GOAL OF THE EXERCISE »
Write the lines below out exactly, dropping each picture.

(Screenshot and code edit data)

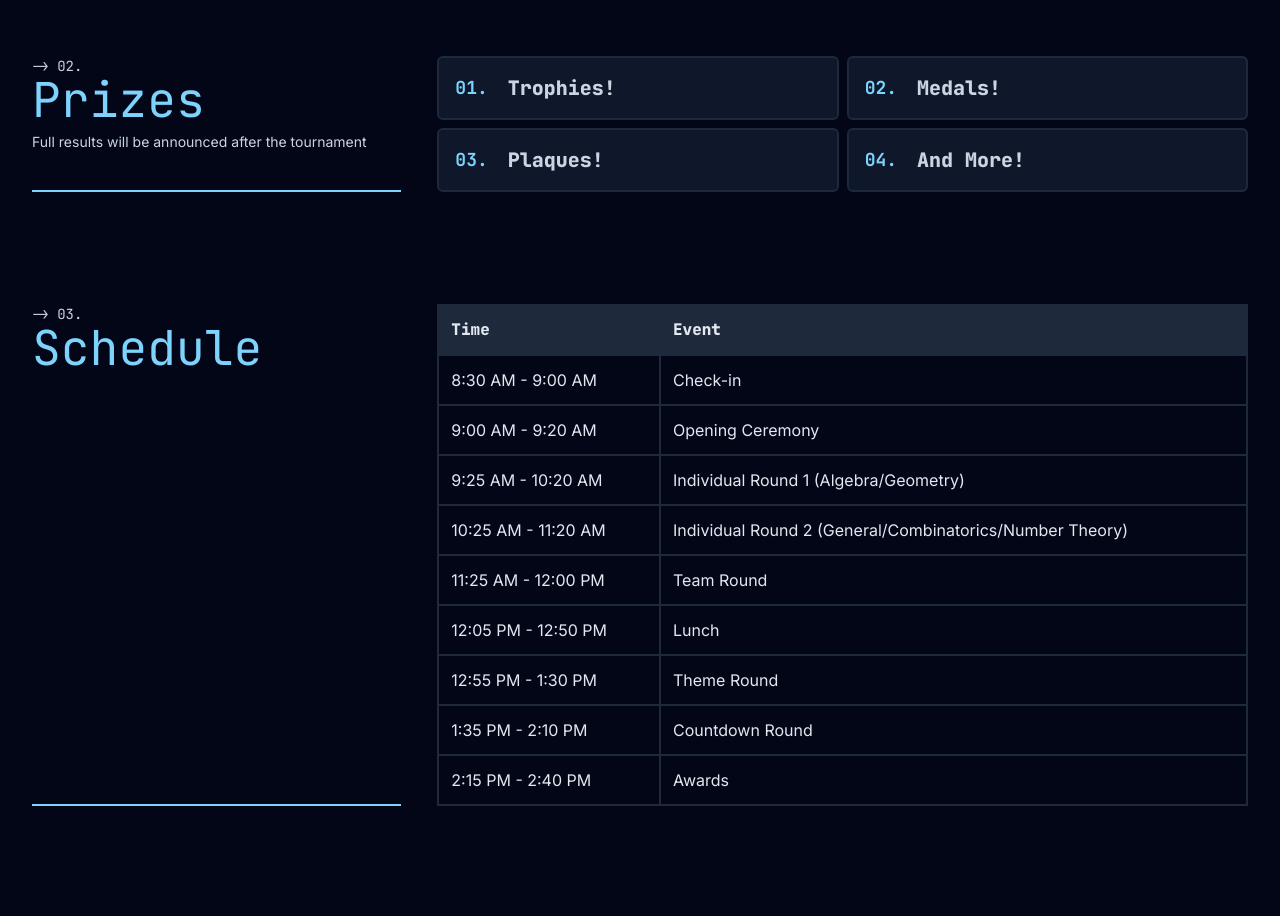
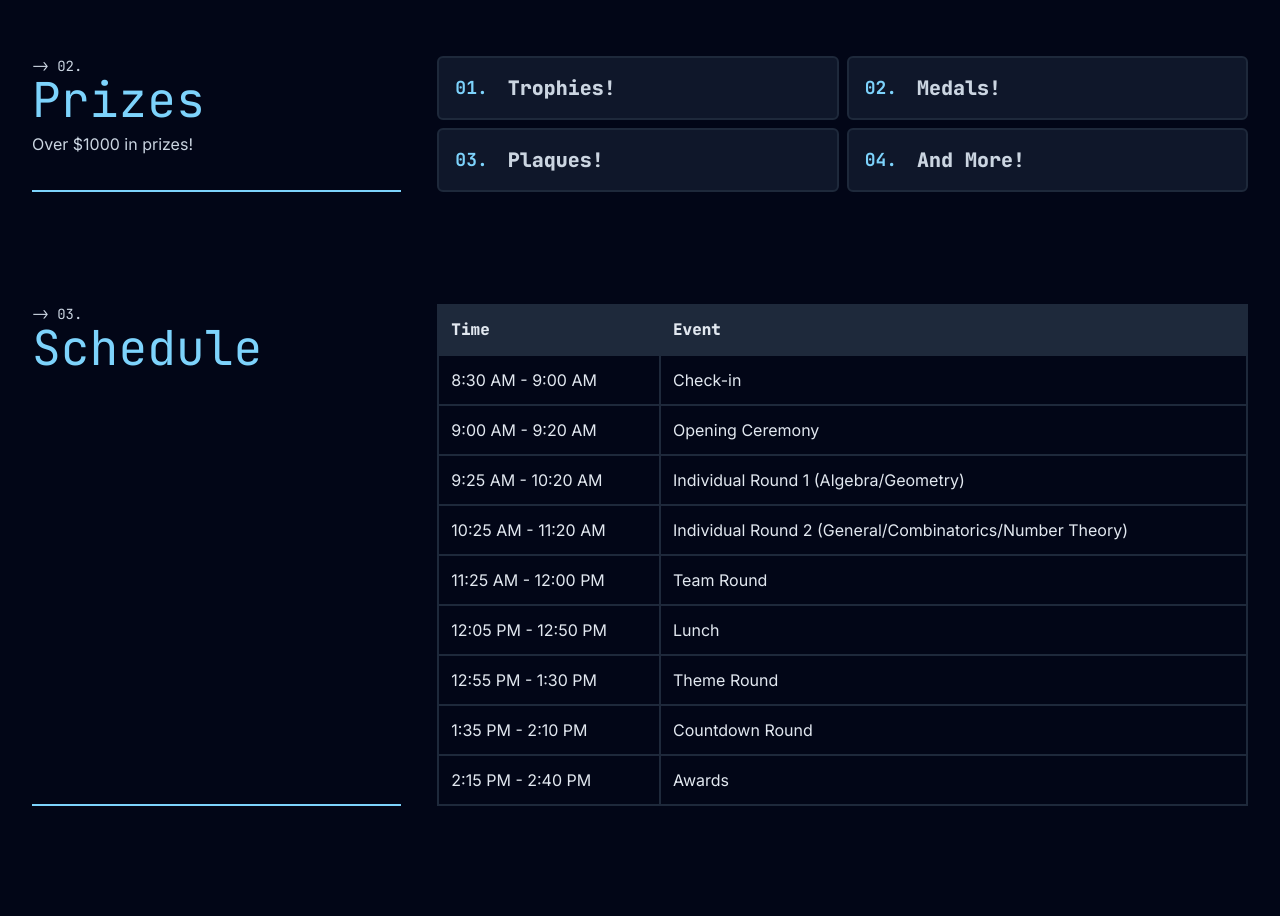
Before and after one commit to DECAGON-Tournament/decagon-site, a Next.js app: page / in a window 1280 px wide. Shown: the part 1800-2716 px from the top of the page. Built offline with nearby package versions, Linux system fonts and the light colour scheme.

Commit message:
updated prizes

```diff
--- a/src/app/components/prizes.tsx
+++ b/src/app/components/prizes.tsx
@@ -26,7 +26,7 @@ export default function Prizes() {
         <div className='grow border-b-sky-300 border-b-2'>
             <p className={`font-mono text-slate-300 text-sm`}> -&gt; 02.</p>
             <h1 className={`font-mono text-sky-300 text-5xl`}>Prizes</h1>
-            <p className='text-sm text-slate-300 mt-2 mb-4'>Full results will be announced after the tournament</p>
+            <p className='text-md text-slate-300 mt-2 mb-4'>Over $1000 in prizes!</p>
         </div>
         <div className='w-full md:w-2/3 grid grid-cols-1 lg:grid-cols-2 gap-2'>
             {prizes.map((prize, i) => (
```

RESPONSE FOR THIS EXERCISE »
Before and after one commit to DECAGON-Tournament/decagon-site, a Next.js app: page / in a window 1280 px wide. Shown: the part 1800-2716 px from the top of the page. Built offline with nearby package versions, Linux system fonts and the light colour scheme.

Commit message:
updated prizes

```diff
--- a/src/app/components/prizes.tsx
+++ b/src/app/components/prizes.tsx
@@ -26,7 +26,7 @@ export default function Prizes() {
         <div className='grow border-b-sky-300 border-b-2'>
             <p className={`font-mono text-slate-300 text-sm`}> -&gt; 02.</p>
             <h1 className={`font-mono text-sky-300 text-5xl`}>Prizes</h1>
-            <p className='text-sm text-slate-300 mt-2 mb-4'>Full results will be announced after the tournament</p>
+            <p className='text-md text-slate-300 mt-2 mb-4'>Over $1000 in prizes!</p>
         </div>
         <div className='w-full md:w-2/3 grid grid-cols-1 lg:grid-cols-2 gap-2'>
             {prizes.map((prize, i) => (
```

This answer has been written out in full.